“When you’re a pitcher, sometimes with that offseason stuff, it’s just you and your coach, you and your catcher or you and your mom or dad, so she’s always been the type of kid that’s asked to do the extra workout,” Schruefer said. “She’s never had the attitude that I don’t need to get better; she’s always working on ‘How can I get better?’”
Nye, who said she is hoping to make a playoff run in the spring, has learned that it is most important to always be there for the team. “You never know who’s watching you,” she said. “I just try to be a good teammate.”
Rojek won sectional titles as part of the varsity team in 2010 and 2013. She may get the same opportunity with Marist, a college she said was an easy choice, since she was made to feel so at home by coaches and players there.
“I just want to improve and go to Marist ready to step on the court and help improve the team,” said Rojek, who will do so by playing in the offseason with Niagara Frontier Volleyball Club’s 18 – 1 team. “They’re losing a senior setter, so hopefully I can get in there right away and help that team out.”
The Falcons were the beneficiary of having Rojek as a starting setter for four seasons. She said this latest team was an enjoyable group to be around and past squads helped build her into a leader.

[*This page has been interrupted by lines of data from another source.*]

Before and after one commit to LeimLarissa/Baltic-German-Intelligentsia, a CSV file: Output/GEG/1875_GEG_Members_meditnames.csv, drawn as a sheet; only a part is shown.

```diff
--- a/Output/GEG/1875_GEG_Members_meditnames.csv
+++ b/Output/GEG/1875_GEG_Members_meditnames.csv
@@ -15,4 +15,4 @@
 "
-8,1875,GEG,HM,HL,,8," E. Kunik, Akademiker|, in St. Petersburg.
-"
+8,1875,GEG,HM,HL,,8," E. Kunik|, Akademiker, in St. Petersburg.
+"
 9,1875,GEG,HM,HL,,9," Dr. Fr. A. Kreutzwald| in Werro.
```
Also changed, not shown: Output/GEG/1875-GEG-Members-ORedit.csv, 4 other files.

“They made it easy for me to be a captain. There was no drama; no problems,” Rojek noted. “Obviously, our coach [Schruefer] was there to help support us and got us to where we made it to. My freshman year, I was in the exact same position, so for me to be able to fill the shoes of the seniors who got me there as a freshman was really cool.”
Schruefer, also the varsity head volleyball coach, credited Rojek’s belief in the tradition’s being built and instilled in Frontier volleyball. Rojek learned from her older teammates and became the teacher herself.
Schruefer credited Rojek’s having an older sister and role model in Lauren Rojek, who played at Frontier and then Slippery Rock. Sydney Rojek, who credited her sister with inspiring her to take up playing volleyball, also had an older bother, Andrew Rojek, who played baseball at Gannon University.
“She was that spark plug. She brought enthusiasm, dedication, commitment, leadership,” Schruefer said, about Sydney Rojek. “She has had the will to get better and lead. It helped that her sister had played here, as well. If you ask anyone, when they hear Sydney’s name, they’ll say she’s a great all-around person. It’s not about her, it’s what’s best for a team or program.”
Russo is a three-time sectional champion and state qualifier; he is also the school’s all-time wins leader. He’s on the verge of racking up 200 career wins, as he tries to accomplish his ultimate goal of winning a state title.